By Ryan McLaughlin Sports Chowdah. Summer in New England tends to fly by, doesn’t it? Heck, I’m already counting down the days until my vacation at the end of August. And for Patriots fans? July 25 – the start of training camp – is marked on the calendar as well.
It is on mine. The drive to a potential record-breaking seventh Super Bowl championship will kick off. We’re officially on to 2019.
My message to NFL fans everywhere, even those who aren’t Pats fans? Appreciate what you’re watching.
Like a lot of “90’s kids,” I grew up on the Michael Jordan-Scottie Pippen-led Chicago Bulls dynasty. When it ended in 1998, we all wondered, in the pending “free-agent era” of pro sports where superstars hopscotch between teams, would we see anything like this again?
We currently are. And in markets like Pittsburgh, Dallas, Miami, the Bay Area and New York, the Brady-and-Patriots hatred grows with every trophy. I get that. I’m sure the Utah Jazz were the NBA’s “America’s Team” in the spring of 1998.
Glancing at my Twitter feed often, Pittsburgh and Dallas are the two most “envious” fan bases. In particular that one in western Pennsylvania. I should remind them the Steelers haven’t beaten the Pats in the playoffs in more than two decades.
You don’t have to be a Patriots or Tom Brady fan to appreciate what is going on in Fort Foxboro. But by golly, you should respect it. This Celtics fan watched Jordan’s Bulls more than the Green in the 90’s, growing up with basic cable and hearing that NBA on NBC jingle and Marv Albert’s dulcet tones every Sunday. To this day, my uncle jokingly calls me a Bulls fan.
In an era where LeBron James is constantly recruiting “rival” superstars to play with him, there is one constant in professional sports. It’s here in New England. The Patriots have had one coach and quarterback since 2000. They’ve had two, TWO, sub-.500 records since Robert Kraft purchased the team in 1994.
If you are a Patriots fan, appreciate it more as Brady’s age grows. Yes, so long as the Kraft family is in charge of this organization, the Pats will always be competitive, even after Brady and Bill Belichick are done doing what they do.
We know what to expect around here. And it’s hard to imagine with the schedule the Pats have this year, 13 to 14 wins and the road to the Super Bowl in Miami going down Route 1 once again.

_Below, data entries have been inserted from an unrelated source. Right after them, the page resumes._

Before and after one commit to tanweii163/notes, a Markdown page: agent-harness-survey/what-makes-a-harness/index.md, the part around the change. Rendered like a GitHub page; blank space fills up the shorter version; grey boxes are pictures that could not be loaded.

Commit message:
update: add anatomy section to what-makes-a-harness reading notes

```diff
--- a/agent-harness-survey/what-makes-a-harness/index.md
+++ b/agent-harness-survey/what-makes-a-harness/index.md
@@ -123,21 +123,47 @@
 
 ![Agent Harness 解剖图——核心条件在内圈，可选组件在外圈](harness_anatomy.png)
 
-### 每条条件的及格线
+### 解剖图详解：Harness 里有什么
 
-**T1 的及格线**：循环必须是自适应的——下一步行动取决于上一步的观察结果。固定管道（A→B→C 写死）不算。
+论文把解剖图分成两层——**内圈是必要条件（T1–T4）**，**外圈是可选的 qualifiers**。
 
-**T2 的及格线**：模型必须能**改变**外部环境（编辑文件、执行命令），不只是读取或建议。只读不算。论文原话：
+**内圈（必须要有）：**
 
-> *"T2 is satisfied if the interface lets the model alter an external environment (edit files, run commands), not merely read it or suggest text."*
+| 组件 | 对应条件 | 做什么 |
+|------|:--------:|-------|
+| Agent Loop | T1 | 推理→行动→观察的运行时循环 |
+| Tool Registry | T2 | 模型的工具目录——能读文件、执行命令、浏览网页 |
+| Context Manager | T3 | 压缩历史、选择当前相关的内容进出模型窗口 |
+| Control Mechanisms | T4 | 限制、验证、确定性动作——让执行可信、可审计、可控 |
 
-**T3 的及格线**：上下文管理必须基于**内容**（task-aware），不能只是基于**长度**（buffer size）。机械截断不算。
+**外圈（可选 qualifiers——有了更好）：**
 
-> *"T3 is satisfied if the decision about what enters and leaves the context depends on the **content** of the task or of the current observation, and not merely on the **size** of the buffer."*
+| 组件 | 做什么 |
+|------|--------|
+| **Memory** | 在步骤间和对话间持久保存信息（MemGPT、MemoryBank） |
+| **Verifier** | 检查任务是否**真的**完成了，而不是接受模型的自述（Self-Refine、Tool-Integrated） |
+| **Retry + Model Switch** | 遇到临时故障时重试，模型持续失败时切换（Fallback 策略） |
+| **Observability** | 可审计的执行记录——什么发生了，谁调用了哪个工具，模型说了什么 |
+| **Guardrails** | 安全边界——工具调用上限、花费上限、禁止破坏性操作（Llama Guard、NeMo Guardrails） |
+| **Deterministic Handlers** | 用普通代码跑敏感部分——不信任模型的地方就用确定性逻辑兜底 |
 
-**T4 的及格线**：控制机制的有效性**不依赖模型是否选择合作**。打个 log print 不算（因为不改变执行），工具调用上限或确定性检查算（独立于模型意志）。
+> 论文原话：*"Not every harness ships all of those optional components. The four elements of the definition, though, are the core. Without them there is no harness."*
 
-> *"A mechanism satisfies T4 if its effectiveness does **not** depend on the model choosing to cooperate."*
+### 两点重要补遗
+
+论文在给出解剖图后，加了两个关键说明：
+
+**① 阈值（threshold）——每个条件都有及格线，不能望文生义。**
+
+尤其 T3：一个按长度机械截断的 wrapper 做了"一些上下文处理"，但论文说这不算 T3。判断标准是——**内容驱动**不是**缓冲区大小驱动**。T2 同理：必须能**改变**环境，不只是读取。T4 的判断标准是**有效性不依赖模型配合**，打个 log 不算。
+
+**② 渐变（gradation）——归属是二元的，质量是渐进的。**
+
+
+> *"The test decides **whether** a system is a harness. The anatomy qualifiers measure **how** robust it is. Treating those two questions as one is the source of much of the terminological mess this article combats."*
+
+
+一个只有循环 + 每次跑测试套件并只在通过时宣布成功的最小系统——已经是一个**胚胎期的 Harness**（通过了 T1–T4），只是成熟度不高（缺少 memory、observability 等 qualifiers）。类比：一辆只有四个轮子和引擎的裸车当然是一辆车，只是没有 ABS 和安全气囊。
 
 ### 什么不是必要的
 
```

Cheer for your team, enjoy the season, and appreciate what’s going on in New England. Don’t waste your energy being jealous.